Here again we find a striking example of Paul’s doctrine of participation. First, Christians participate in the Body and Blood of Jesus Christ through the Eucharistic meal. Second, the people of Israel who ate the Old Testament sacrifices were “partners in the altar.” Third, pagans who sacrifice meat to idols, that is to say demons, become “partners with demons.” Last of all, Paul concludes that a Christian “cannot partake of the table of the Lord and the table of demons.” Just as Israelite sacrifices and pagan sacrifices allowed worshippers to partake of spiritual realities through their altars, so also Christians become partakers of the sacrifice of Christ through the Eucharist.
It is indeed odd that Protestants deny that the “Lord’s table” is an “altar” since Paul so clearly identifies the “table of the Lord” with an “altar” in this passage. This antagonism to “Christian altars” is especially unwarranted when we consider that the Epistle to the Hebrews explicitly states that the Church of Jesus Christ worships at an altar from which we eat and drink the sacrifice of Christ:

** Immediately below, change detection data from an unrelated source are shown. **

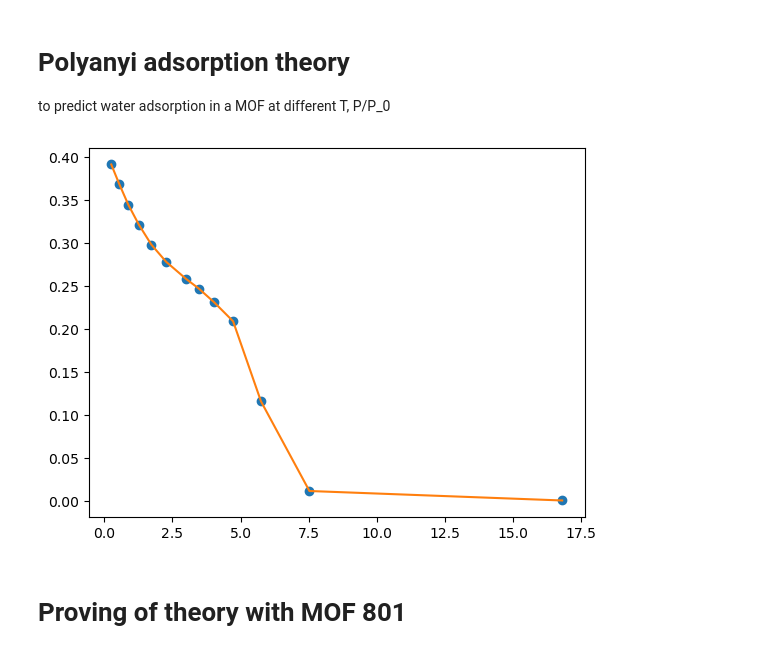
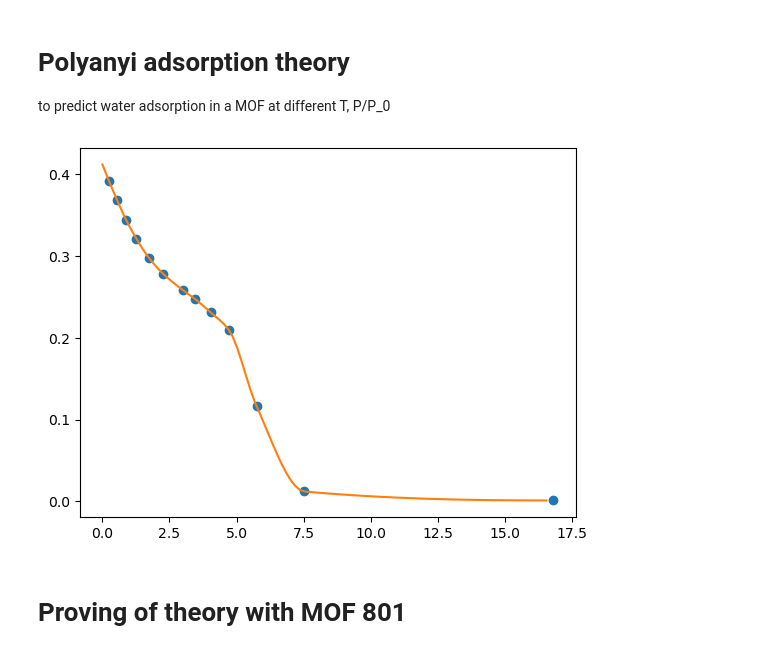
Before and after one commit to SimonEnsemble/water_harvesting, a Jupyter notebook: Polanyi_calculation_general.ipynb, the cells around one changed output. Drawn from its saved outputs; the diff is of its cells as text; code cells hidden in the pictures.

```diff
--- a/Polanyi_calculation_general.ipynb
+++ b/Polanyi_calculation_general.ipynb
@@ -92,11 +98,14 @@ my_char_curve = characteristic_curve(my_ads_data)
 # %%
 ads_data = read_ads_data("MOF_801", 25)
+ads_range = abs(ads_data['A [kJ/mol]'].max() - ads_data['A [kJ/mol]'].min())
+A_range = np.linspace(0, ads_range, 100)
 n_of_A = characteristic_curve(ads_data)
 plt.plot(ads_data['A [kJ/mol]'], ads_data['Water Uptake [kg kg-1]'], 'o')
-plt.plot(ads_data['A [kJ/mol]'], n_of_A(ads_data['A [kJ/mol]']), '-')
+plotted_curve = [n_of_A(A_vals) for A_vals in A_range]
+plt.plot(A_range, plotted_curve)
 plt.show()
 # %% [output]
-[figure, old version]
+[figure, new version]
 # %% [markdown]
 # Proving of theory with MOF 801
 # %%
```
Also changed, not shown: parts of 24 cells of this notebook.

We have an altar from which those who serve the tent [i.e. the Old Testament tabernacle] have no right to eat. For the bodies of those animals whose blood is brought into the sanctuary by the high priest as a sacrifice for sin are burned outside the camp. So Jesus also suffered outside the gate in order to sanctify the people through his own blood (Heb 13:10-13).
This passage in Hebrews indicates that Christians possess an altar that corresponds to the altar of Jewish tabernacle in Jerusalem. Whereas the Jewish people sacrificed the body and blood of bulls and goats on that altar, Christians have an altar from which even the Jewish priests “have no right to eat.” The sacrifice which the Christians eat is “Jesus who suffered” and who sanctified “the people through his own blood.”
The passage no doubt refers to the Christian Eucharist of which Christians have a right to eat as partakers of Christ. If we peal back the English translation of Hebrews 13:10-13 we see that the Greek word for altar is thusiasterion. This word is a compound of the Greek word thusia (“sacrifice”) and sterion (“fixed place”). To render it literally, Hebrews 13:10 reads: “We have a fixed place of sacrifice.” The concept of Eucharistic sacrifice is built in to the very word for altar as a place of sacrifice.
 Didache 9:1.
 Saint Justin Martyr, First Apology 1, 65-67 (Patrologia Graeca 6, 428-429).
 Council of Trent, Session 22, Chapter 1.
 Council of Trent, Session 22, Chapter 1.